[Stored items]
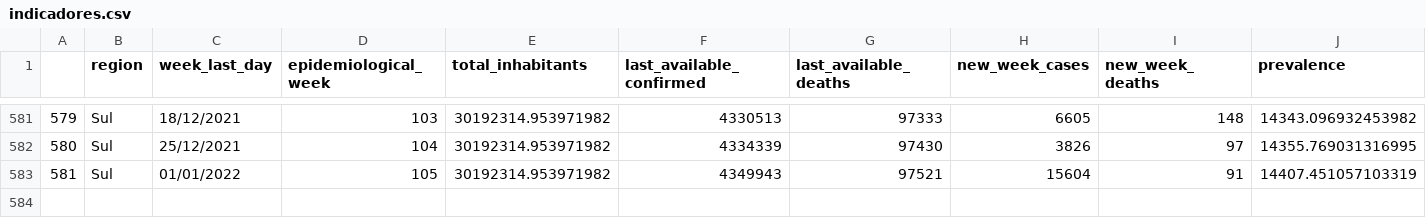
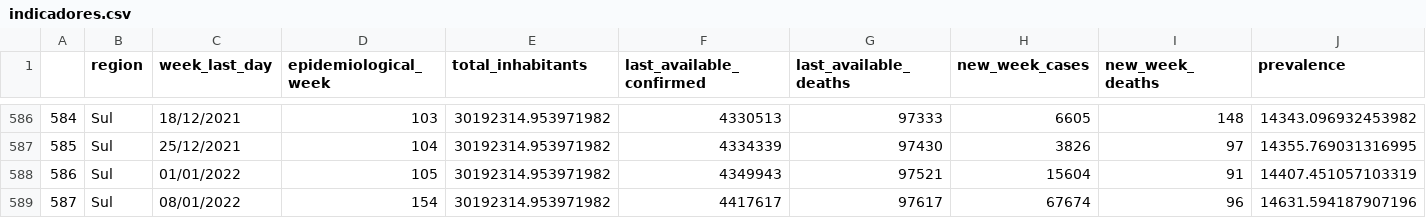
Before and after one commit to CDA-EPCWeb/Indicadores-Epidemiologicos, a CSV file: resultados/indicadores.csv, drawn as a sheet; only a part is shown, gaps mark what is left out; rows hold the shown columns only; the diff covers the shown part only; the diff names each change by its address in the sheet, - before the commit and + after, or states it on an @@ line.

```diff
--- a/resultados/indicadores.csv
+++ b/resultados/indicadores.csv
@@ column A renumbered between rows 100 and 588 @@
+row 589: 587 | Sul | 08/01/2022 | 154 | 30192314.953971982 | 4417617 | 97617 | 67674 | 96 | 14631.594187907196
```
Also changed, not shown: 5 added rows elsewhere in this file.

**Assigned task:** From the entries above, copy each line that holds "file".

**Solution for this problem:**
Before and after one commit to CDA-EPCWeb/Indicadores-Epidemiologicos, a CSV file: resultados/indicadores.csv, drawn as a sheet; only a part is shown, gaps mark what is left out; rows hold the shown columns only; the diff covers the shown part only; the diff names each change by its address in the sheet, - before the commit and + after, or states it on an @@ line.
Also changed, not shown: 5 added rows elsewhere in this file.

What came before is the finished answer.